So think about this the next time you open your wardrobe and you don't know what to wear. Or at least buy organic and then keep that as long as you can. Thanks for reading!

Sunday, February 10, 2008

More About Recycling Yarn

After last week's post about unraveling knitwear I got some interesting questions from readers at the HGTV Knitting & Crochet forum. Though I answered those there, I thought they might be helpful to more people, so I'll review them here.

First there was a question about washing the creases out of the yarn, how and if is it's really necessary. The trick is to roll the yarn in hanks, but here's another link that also explains that. I had that link, but I'd forgotten they also (other than the one I gave last week) explain about the washing bit.

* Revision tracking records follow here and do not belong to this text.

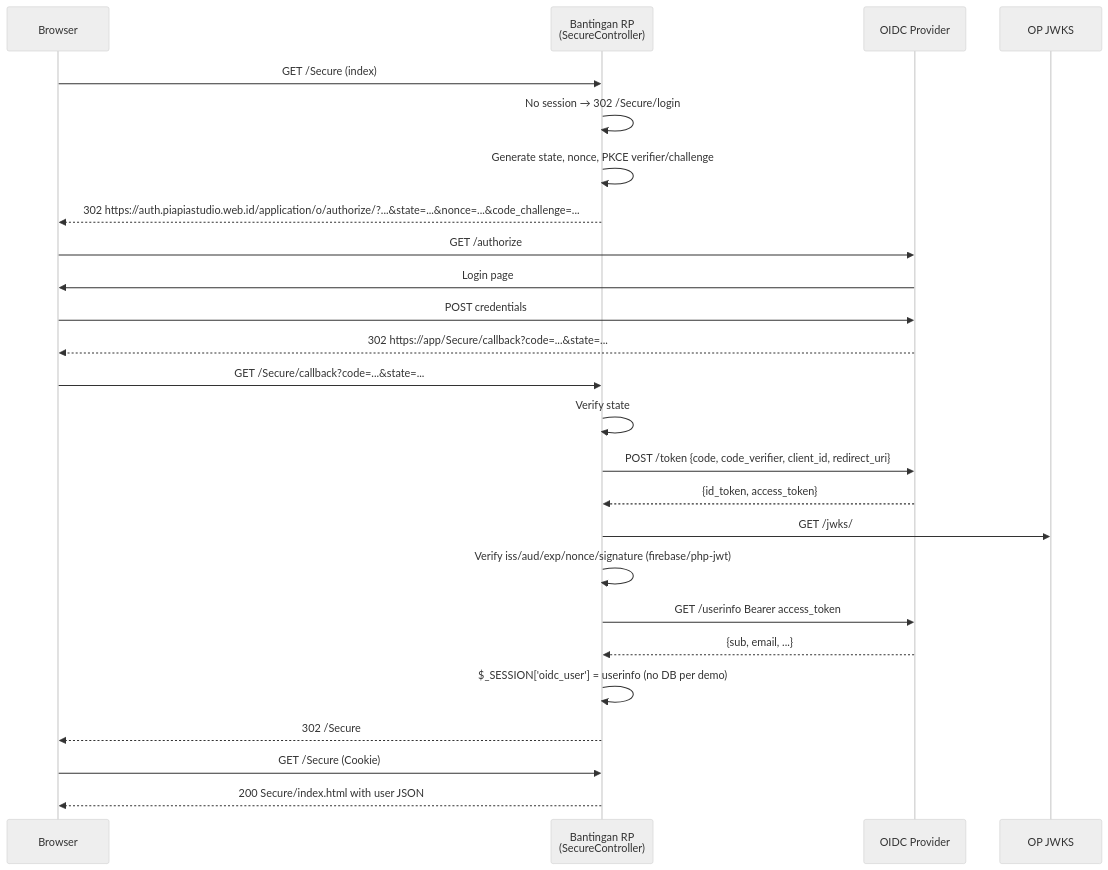
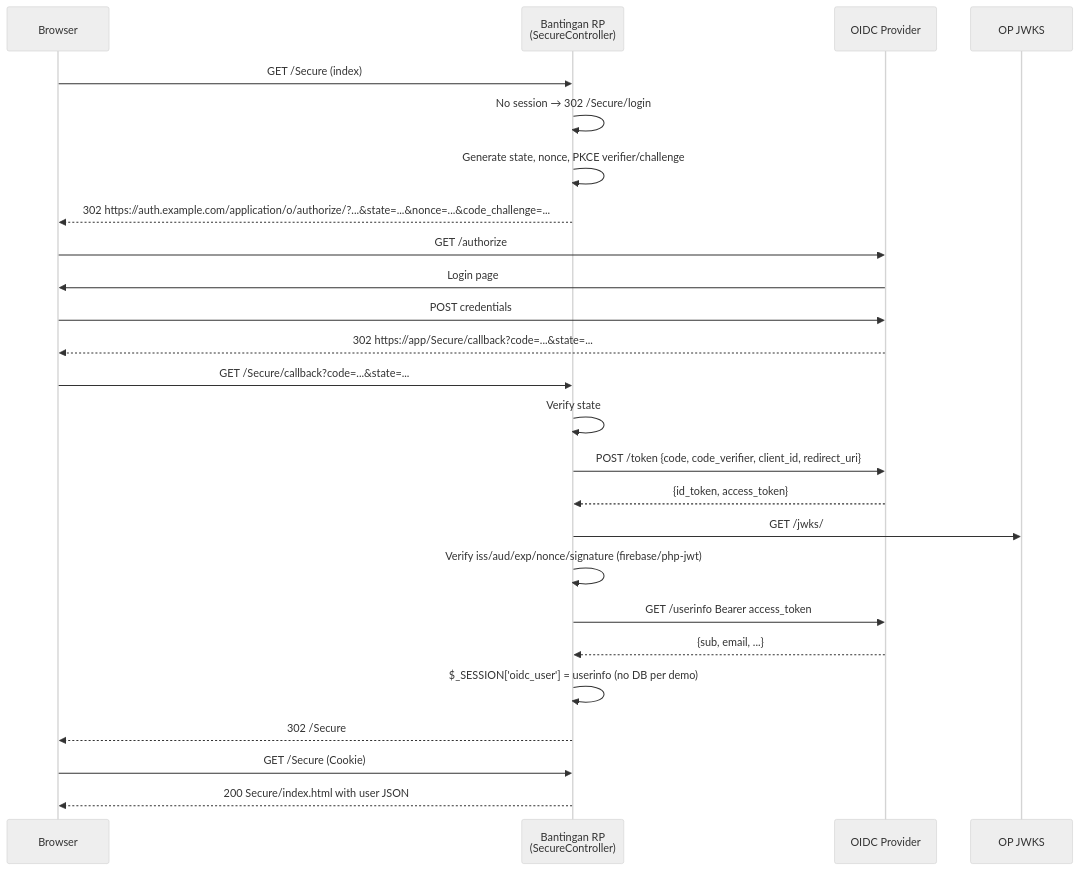
One commit to susilon/bantingan-oidc changed the second of 3 diagrams in README.md. Above: the diagram before and after it, drawn with Mermaid (neutral theme). The commit also changed other lines of this file, not shown here.

````diff
--- a/README.md
+++ b/README.md
@@ -77,28 +77,28 @@
 ```mermaid
 sequenceDiagram
     participant B as Browser
     participant R as Bantingan RP<br/>(SecureController)
     participant OP as OIDC Provider
     participant J as OP JWKS
 
     B->>R: GET /Secure (index)
     R->>R: No session → 302 /Secure/login
     R->>R: Generate state, nonce, PKCE verifier/challenge
-    R-->>B: 302 https://auth.piapiastudio.web.id/application/o/authorize/?...&state=...&nonce=...&code_challenge=...
+    R-->>B: 302 https://auth.example.com/application/o/authorize/?...&state=...&nonce=...&code_challenge=...
     B->>OP: GET /authorize
     OP->>B: Login page
     B->>OP: POST credentials
     OP-->>B: 302 https://app/Secure/callback?code=...&state=...
     B->>R: GET /Secure/callback?code=...&state=...
     R->>R: Verify state
     R->>OP: POST /token {code, code_verifier, client_id, redirect_uri}
     OP-->>R: {id_token, access_token}
     R->>J: GET /jwks/
     R->>R: Verify iss/aud/exp/nonce/signature (firebase/php-jwt)
     R->>OP: GET /userinfo Bearer access_token
     OP-->>R: {sub, email, ...}
     R->>R: $_SESSION['oidc_user'] = userinfo (no DB per demo)
     R-->>B: 302 /Secure
     B->>R: GET /Secure (Cookie)
     R-->>B: 200 Secure/index.html with user JSON
 ```
````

If it's necessary depends on what you're planning to do. For crochet most of the times not! Crochet, especially single crochet is thicker, tighter than knitting and the creases just disappear in the new work, so save yourself the trouble, although you may consider it for a loose double crochet (but I don't) or a net stitch. It becomes a different story when you want a smooth purl knit. But sometimes I even prefer the effect the creases give!!! I did a sweater years ago completely in garter stitch that got an interesting 'messy' effect because of the creases, where otherwise it would have been pretty dull. So it's really up to you, play with it, make swatches, find out what you like.

One lady had actually started unravelling, but the yarn broke of all the time and she couldn't get started. The knit was probably a pure wool and had felted lightly, sticking the stitches together. The trick is to jerk the knit a bit, pulling at it and stretching gently so the stitches will loosen up.

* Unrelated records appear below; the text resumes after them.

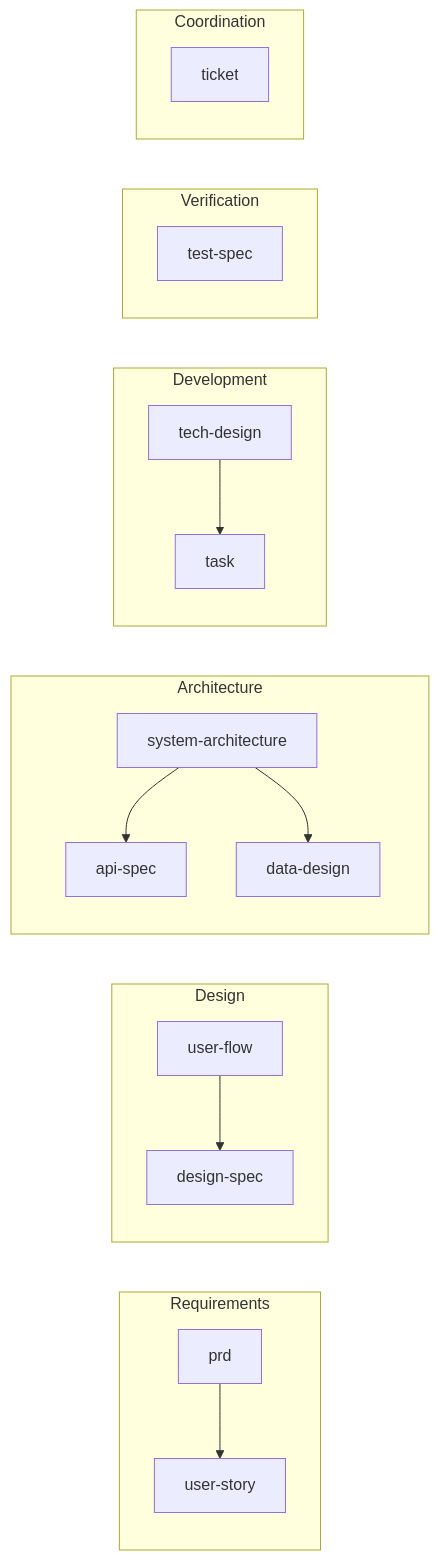
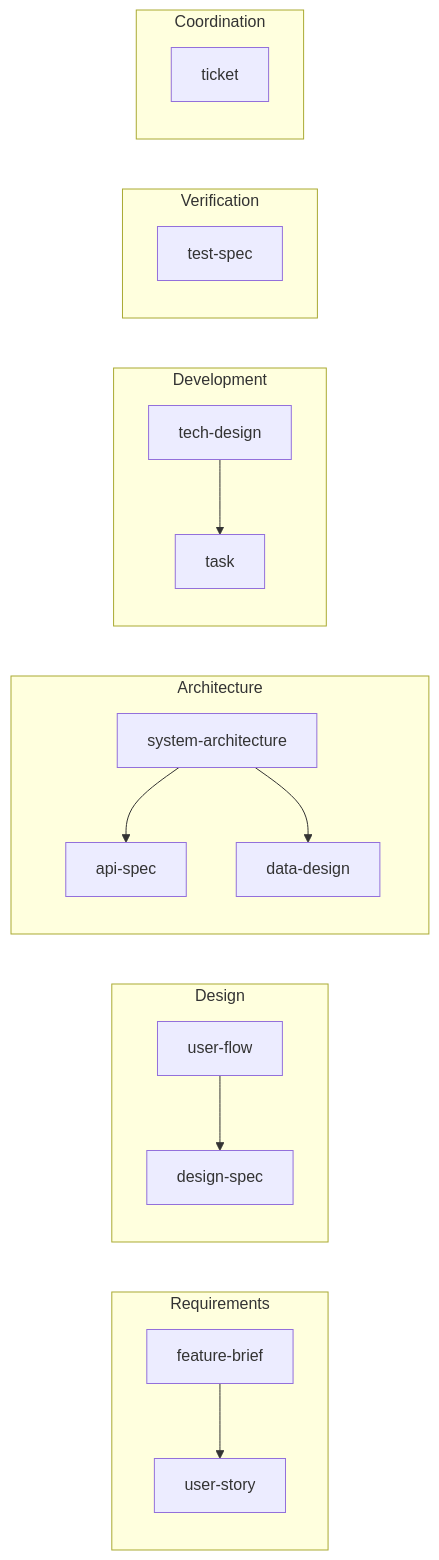
One commit to clitetailor/artifact-driven-development changed the second of 2 diagrams in reference/artifact-dep-graph.md. Above: the diagram before and after it, drawn with Mermaid. The commit also changed other lines of this file and 38 other files, not shown here.

First line of the commit message:
Rename prd artifact type to feature-brief and drop charter concept

````diff
--- a/reference/artifact-dep-graph.md
+++ b/reference/artifact-dep-graph.md
@@ -42,22 +42,22 @@
 ```mermaid
 graph LR
     subgraph REQ[Requirements]
-        PRD[prd] --> STORY[user-story]
+        FB[feature-brief] --> STORY[user-story]
     end
     subgraph DES[Design]
         UF[user-flow] --> DS[design-spec]
     end
     subgraph ARC[Architecture]
         SA[system-architecture] --> API[api-spec]
         SA --> DD[data-design]
     end
     subgraph DEV[Development]
         TD[tech-design] --> TASK[task]
     end
     subgraph VER[Verification]
         TS[test-spec]
     end
     subgraph COORD[Coordination]
         TICKET[ticket]
     end
 ```
````
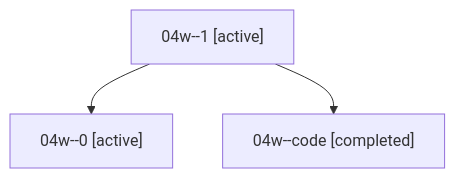
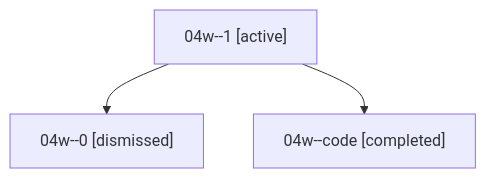
One commit to bobs-org/bob-cli--agents changed the diagram in sessions/bbugyi200.athena.04w.md. Above: the diagram before and after it, drawn with Mermaid. The commit also changed other lines of this file and 25 other files, not shown here.

````diff
--- a/sessions/bbugyi200.athena.04w.md
+++ b/sessions/bbugyi200.athena.04w.md
@@ -9,8 +9,8 @@
 ```mermaid
 flowchart TD
   n0["04w--1 [active]"]
-  n1["04w--0 [active]"]
+  n1["04w--0 [dismissed]"]
   n0 --> n1
   n2["04w--code [completed]"]
   n0 --> n2
 ```
````
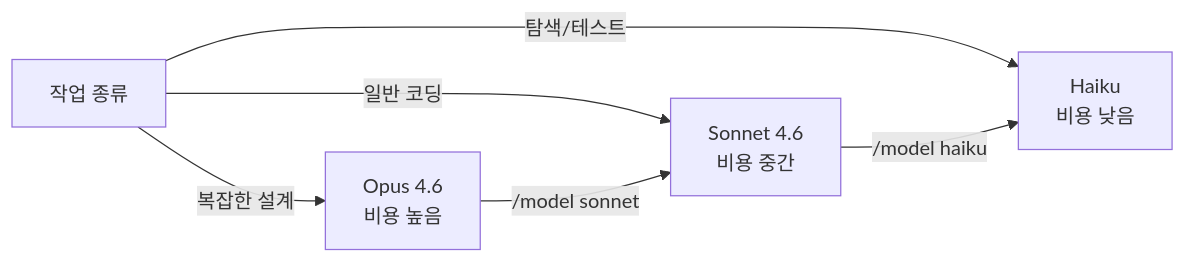
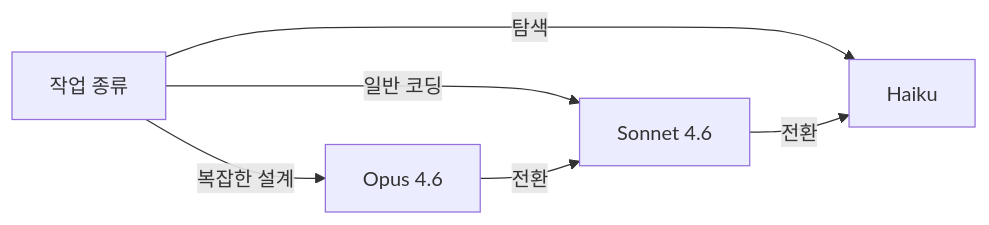
One commit to ice-ice-bear/ice-ice-bear.github.io changed the second of 3 diagrams in content/posts/2026-03-03-claude-code-token-optimization.md. Above: the diagram before and after it, drawn with Mermaid. The commit also changed other lines of this file and 1 other file, not shown here.

First line of the commit message:
Simplify mermaid diagrams to fix rendering

````diff
--- a/content/posts/2026-03-03-claude-code-token-optimization.md
+++ b/content/posts/2026-03-03-claude-code-token-optimization.md
@@ -99,9 +92,8 @@
 ```mermaid
 graph LR
-    Task[작업 종류] -->|복잡한 설계| Opus["Opus 4.6<br/>비용 높음"]
-    Task -->|일반 코딩| Sonnet["Sonnet 4.6<br/>비용 중간"]
-    Task -->|탐색/테스트| Haiku["Haiku<br/>비용 낮음"]
-
-    Opus -->|/model sonnet| Sonnet
-    Sonnet -->|/model haiku| Haiku
+    Task[작업 종류] -->|복잡한 설계| Opus[Opus 4.6]
+    Task -->|일반 코딩| Sonnet[Sonnet 4.6]
+    Task -->|탐색| Haiku[Haiku]
+    Opus -->|전환| Sonnet
+    Sonnet -->|전환| Haiku
 ```
````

Thanks for the input, ladies. If you want you can read the whole thread here.

Sunday, February 03, 2008

Free Yarn

Here's just a selection of sweaters that I found curb side quite recently that I keep stored currently in one box. Believe me I have two more!! If you think unravelling old sweaters to get free yarn is a great idea too, here's a link to a guide that may be helpful.

The choice of the colour is Hennes &Mauritz. They seem to have a preference for loose knits, but these models always sag after three times washing and so people throw them out (see also this old post). It's the third one or so that I found. I don't know why people still buy them. I think it will become a nice lush scarf in a brioche stitch. It's a bit fuzzy, but that will go away when I rework the yarn.

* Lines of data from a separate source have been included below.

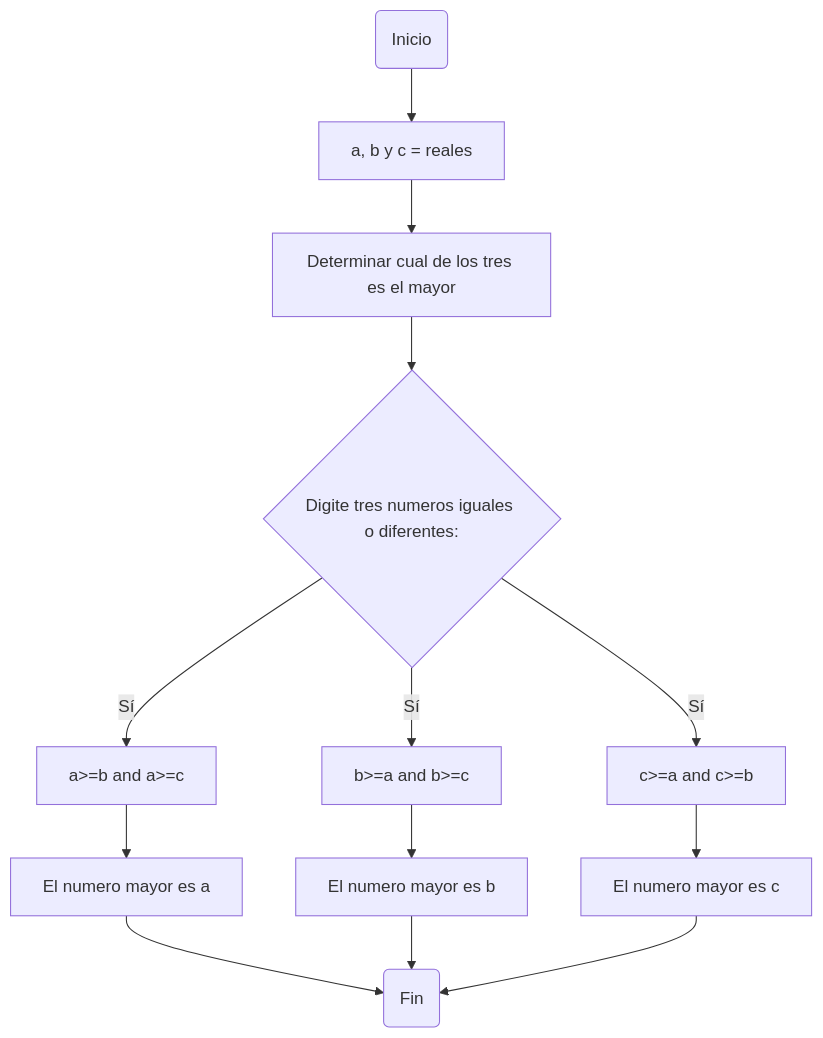
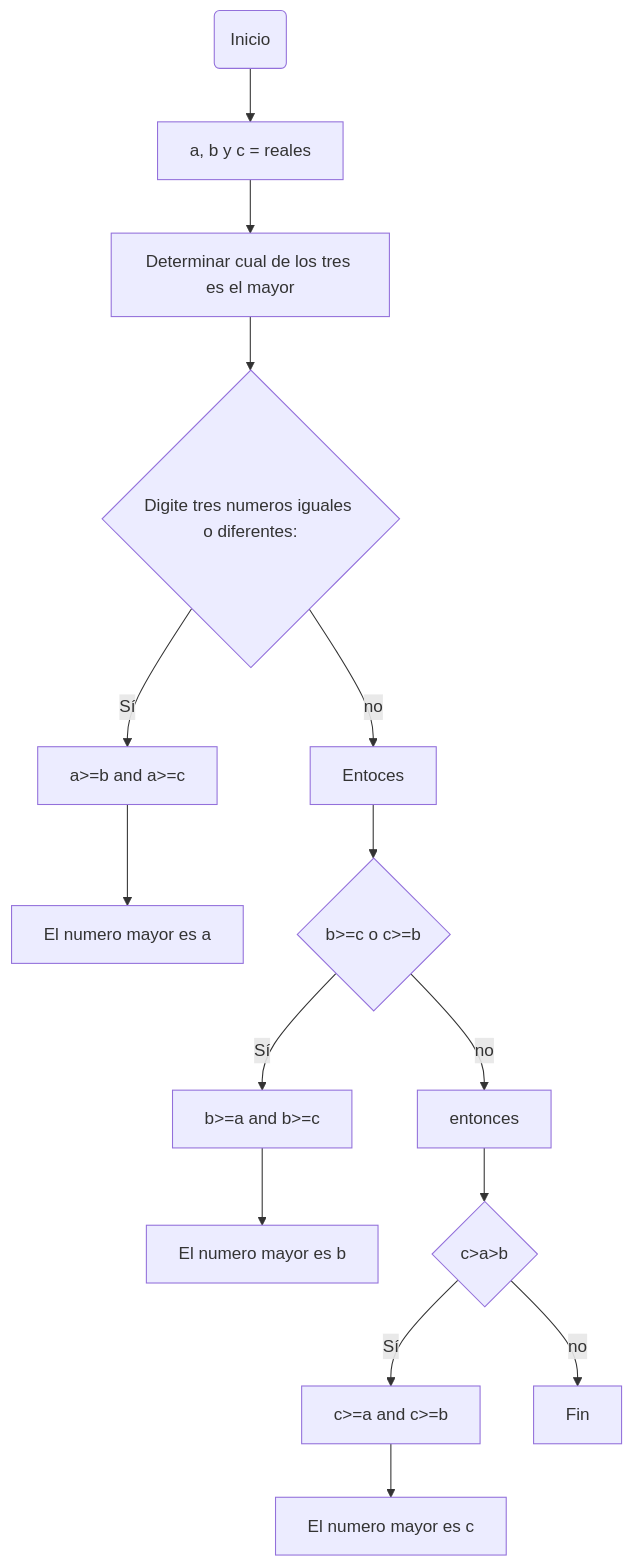
One commit to Pablofcf/Taller1_ProGreening changed the first of 2 diagrams in README.md. Above: the diagram before and after it, drawn with Mermaid.

````diff
--- a/README.md
+++ b/README.md
@@ -33,12 +33,16 @@
 ```mermaid
-    flowchart TD;
+  flowchart TD;
     A(Inicio) --> B[a, b y c = reales];
     B --> C;
     C[Determinar cual de los tres es el mayor] 
     C--> D{Digite tres numeros iguales o diferentes: } 
     -- Sí -->E[a>=b and a>=c]; E --> F[El numero mayor es a];
-    D-- Sí -->G[b>=a and b>=c]; G-->H[El numero mayor es b];
-    D--Sí-->I[c>=a and c>=b]; I-->J[El numero mayor es c];
-  
-    F & H & J -->U(Fin)
+    D-- no -->G[Entoces];G -->H{b>=c o c>=b}
+    -- Sí -->I[b>=a and b>=c] 
+    H-- no -->f[entonces]
+    I-->P[El numero mayor es b];
+    f-->O{c>a>b}
+    -- Sí -->q[c>=a and c>=b] 
+    q-->k[El numero mayor es c]
+    O-- no -->g[Fin]
 ```
````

I'm not a big fan of too contrasting colours in a blended yarn, but this may come out nice as a worked in detail in a black or white project.

A hand knit. Beautiful shiny material. Very thin yarn, for the finer projects. Unfortunately I have no label to tell me what the material is, but it feels like a cotton/man made mix.

Very thick wool. I've no idea what to do with it yet. The patches are crocheted and stitched on with big stitches so they will come off easily.

Pure, thick cotton. Great for kitchenware, potholders and the like. Only too bad I will have all these loose ends to work in, but I have my tricks for that.

But before I start working these into scarves or tea cozies I have two more big boxes full of leftover yarns, given to me or small parties that I bought for next to nothing from private persons. Most of it is not enough or too fine to work into larger projects. But if I don't use it up soon it will start to decay, so I've come up with these lilttle cuties.

They're only a bit over 1.5'' or 4 cm and will surely brighten up anything from jackets to bags or purses. One lady even told me she put (my former, still larger model) on a pair of casual shoes!

And now I can only hope they will become my big Etsy hit and sell like hot cakes. Well it can't be the price: for only $2.50 they're yours. Click here to go to my shop.